As curios go, this one may end up as a major entry in Steve Coogan's movie career, even by his quite scattershot standards. Hamlet 2 is a strange beast - ostensibly a send-up of the classic 'coach makes a bunch of multi-ethnic kids from the wrong side of the tracks into a team' story we saw so much of in the 80's & 90's. Dangerous Minds through the lens of a terrible actor cum drama teacher. The problem is that Andrew Fleming's film plays it so straight, so earnest, at times it seems to forget quite *what* it's sending up and from where to mine a laugh. As a result, the final product can't help but feel lukewarm and not nearly…
There's always something a little off when a British comedian tries to penetrate America. One only has to look at Rik Mayall in Drop Dead Fred and see that in spite of best efforts (and later... cult following), the magic formula is often incredibly elusive.
I'm not entirely sure how he's managed it, but in recent years we've seen Steve Coogan in the Night At The Museum movies, Tropic Thunder and Percy Jackson and the Lightning Thief, to varying degrees of success.
So, the comedy is fairly one-note but there's a perseverance to it. Some jokes are utter duds, yet one or two fleeting moments or scenarios made me laugh out loud. The plot is fairly standard stuff but even…
Moments of bizarre comedic gold. To clarify, both Coogan's performance and the play 'Hamlet 2' itself get 5 stars.
Comedy doesn't get much better than this. Steve Coogan is perfection as Mr. Marschzzzczz.
Your appreciation of "Hamlet 2" strictly hinges on how much you get British comedian Steve Coogan as a leading man with enough gravitas and humor to keep the movie going.
I had been catching up on his Alan Patridge materials and thought he is great to play the socially-awkward type of character but I could see him straying off that tangent here as an aspiring actor who forced to make a living as a high school drama teacher, and a pretty piss poor one.

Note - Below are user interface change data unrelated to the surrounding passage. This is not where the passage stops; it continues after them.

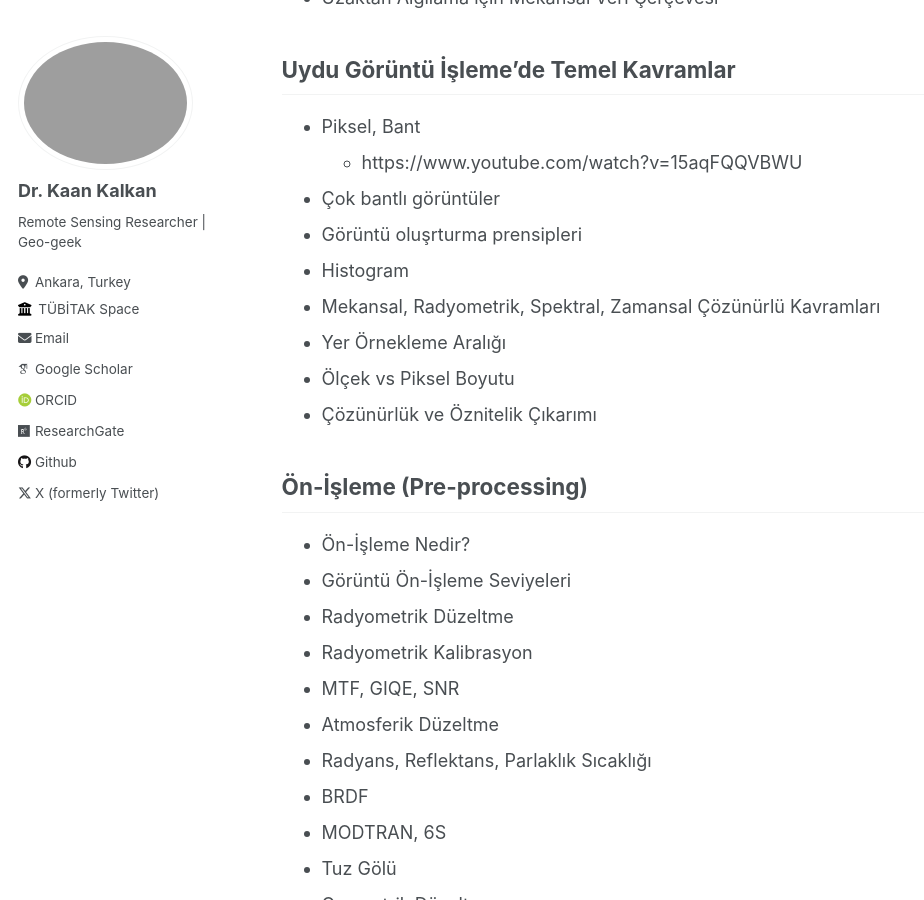
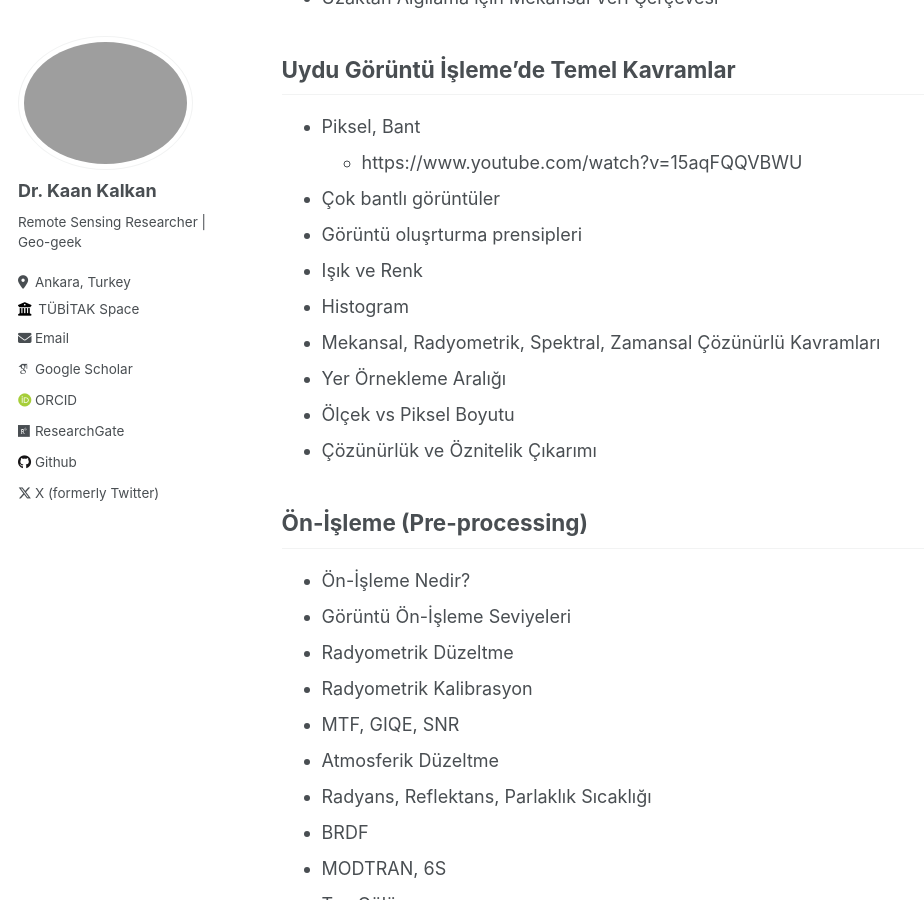
Before and after one commit to kalkan/kalkan.github.io, a Jekyll site: the page built from _teaching/2024-2-etu-ucs635.md, in a window 1280 px wide and 900 px high, scrolled down 2527 px. Shown: the whole window, without its empty margins (0-924 px from the left). Built offline with Jekyll 4.4.1, drawn with Linux system fonts in a browser that asks for light colours; some web fonts are replaced.

Commit message:
Update 2024-2-etu-ucs635.md

```diff
--- a/_teaching/2024-2-etu-ucs635.md
+++ b/_teaching/2024-2-etu-ucs635.md
@@ -71,6 +71,7 @@ Dönem Projesi
   * https://www.youtube.com/watch?v=15aqFQQVBWU
 * Çok bantlı görüntüler
 * Görüntü oluşrturma prensipleri
+* Işık ve Renk
 * Histogram
 * Mekansal, Radyometrik, Spektral, Zamansal Çözünürlü Kavramları
 * Yer Örnekleme Aralığı
```
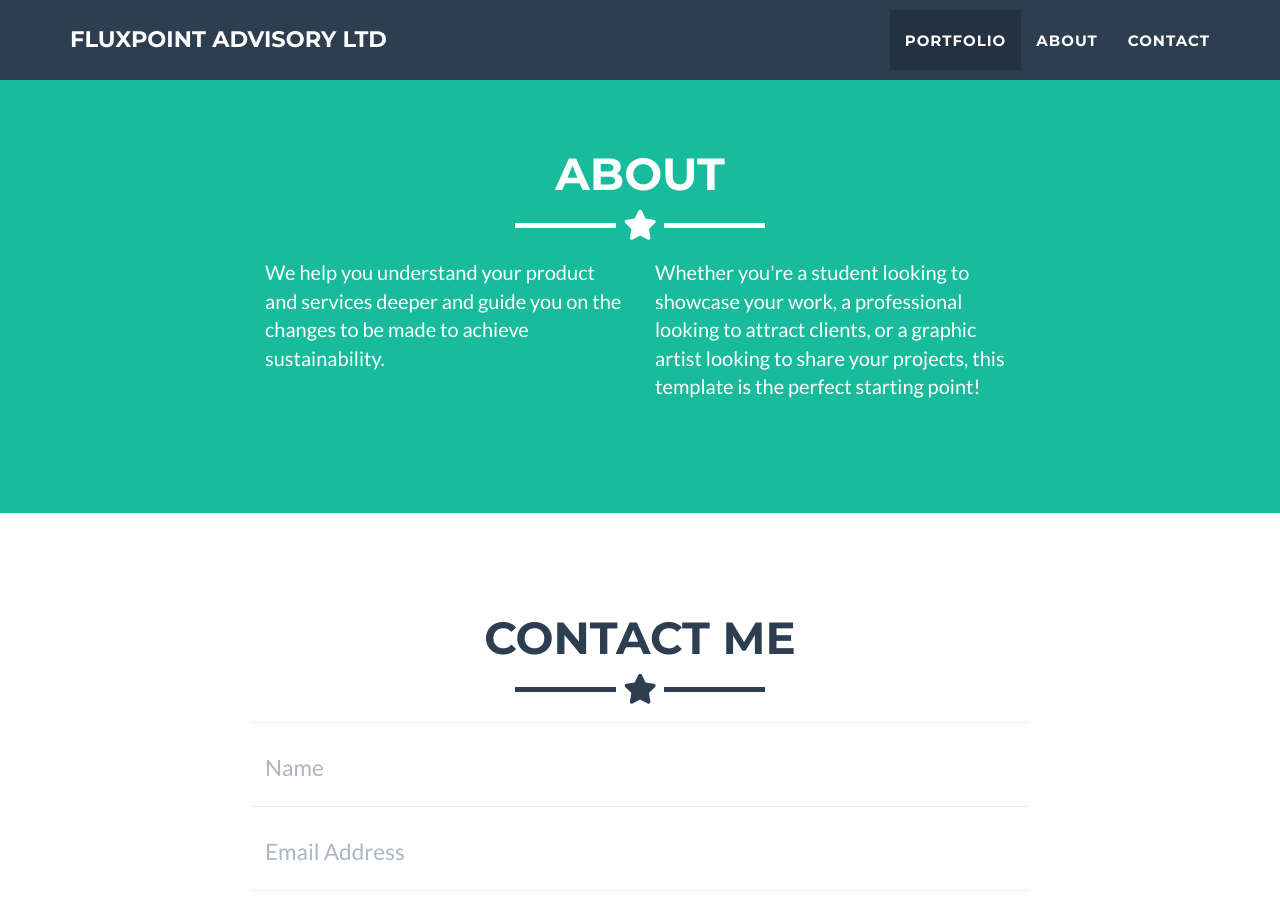
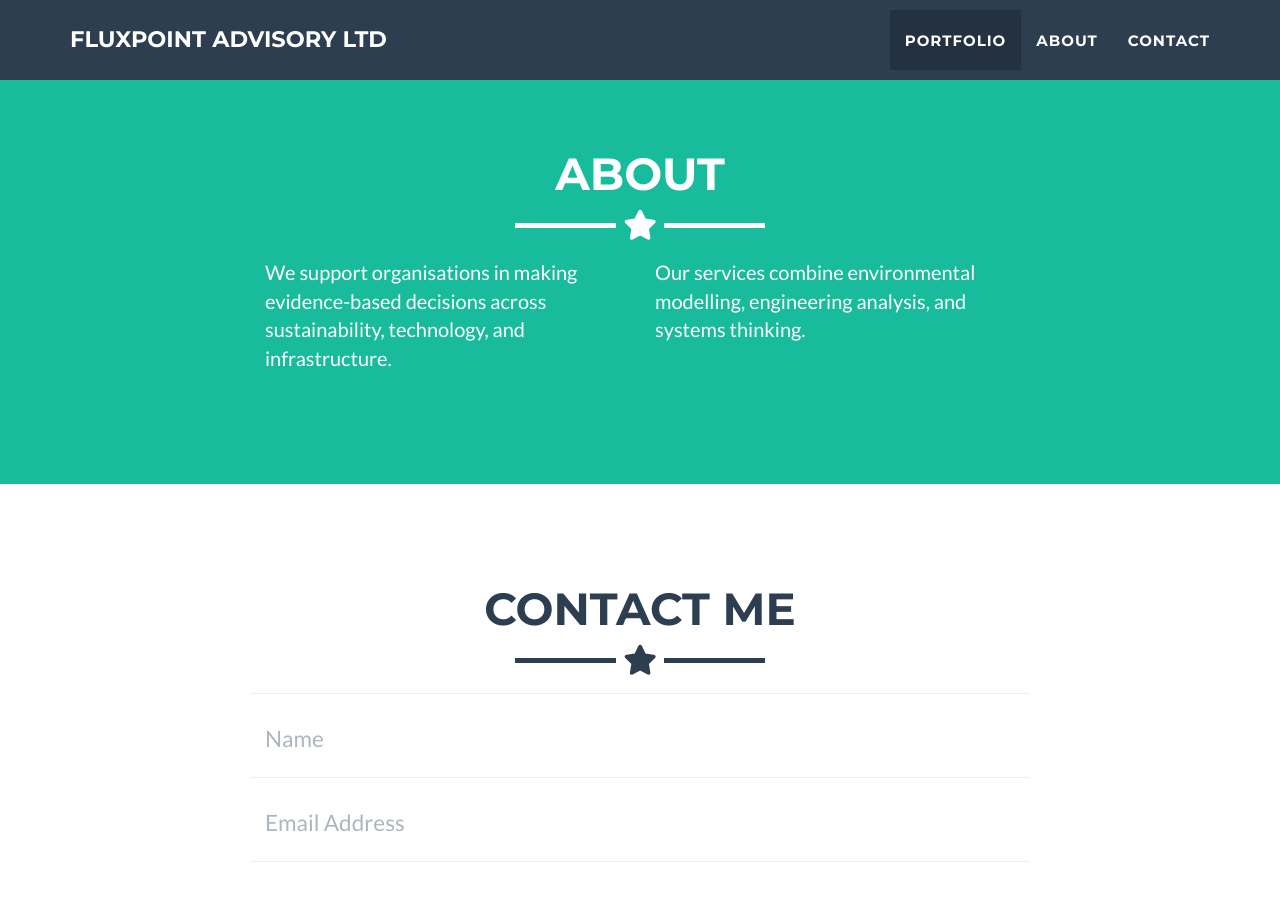
Before and after one commit to fluxpointadv/fluxpointadv.github.io, a Jekyll site: the page built from _posts/2014-07-18-lca.markdown, in a window 1280 px wide and 900 px high, scrolled down 1998 px. Built offline with Jekyll 4.4.1, drawn with Linux system fonts in a browser that asks for light colours.

Commit message:
Update about.html

```diff
--- a/_includes/about.html
+++ b/_includes/about.html
@@ -9,11 +9,10 @@
     </div>
     <div class="row">
       <div class="col-lg-4 col-lg-offset-2">
-        <p>We help you understand your product and services deeper and guide you on the changes to be made to achieve sustainability.</p>
+        <p>We support organisations in making evidence-based decisions across sustainability, technology, and infrastructure.</p>
       </div>
       <div class="col-lg-4">
-        <p>Whether you're a student looking to showcase your work, a professional looking to attract clients, or
-          a graphic artist looking to share your projects, this template is the perfect starting point! </p>
+        <p>Our services combine environmental modelling, engineering analysis, and systems thinking.</p>
       </div>
       <div class="col-lg-8 col-lg-offset-2 text-center">
         <!a href="https://github.com/jeromelachaud/freelancer-theme" class="btn btn-lg btn-outline">
```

Coogan tried his best to exercise his physical comedy as well as going insane in many instances here as Dana Marschz, but sadly there were more misses than hits for me.
Writer-director Andrew Fleming attempted to…
I've wanted to see this for a while and was disappointed it never received a full release (or attention) in the UK. Unfortunately it's easy to see why because it doesn't really work and come across like Matt Stone and Trey Parker making a bad Adam Sandler film. It's worth watching because:
1. It's only 86 minutes
2. Steve Coogan is great and not playing himself (Partridge) for once
3. Rock Me Sexy Jesus is one of the funniest scenes/songs in film
Funny enough and that's about it.
"Hamlet 2" shares a writer of "South Park" and "Hot Rod", and plays like an ugly, uneven hybrid of the two. It sporadically attempts to play as a deconstruction of social and artistic norms, devolving into goofiness when the feeling strikes. This awkward balance can be achieved with diligence and rigorous structure, but here it flops. It's satirical aims are too blunt and broad (ethnicity, censorship, cultural evolution, religion...), the film spreading itself too thinly, failing to nab any memorable barbs. Steve Coogan is a game lead and there are a few amusing gags, but the narrative and teenage supporting cast are sub-"School of Rock" - whilst director Andrew Fleming's scatter-shot touch is felt in everything from inconsistent aesthetic flourishes (narration, allusions to classical literary structure) and a bevy of disappointingly low-wattage musical numbers. I expected better.
Horrific film that despite having a cast that includes Coogan, Shue, Keener and Poehler is just one of the worst films I have ever seen.
"Why do I feel like I've been...raped in the face?"
Enjoyable enough, but it feels as if it is trying to hard to be a 'cult classic'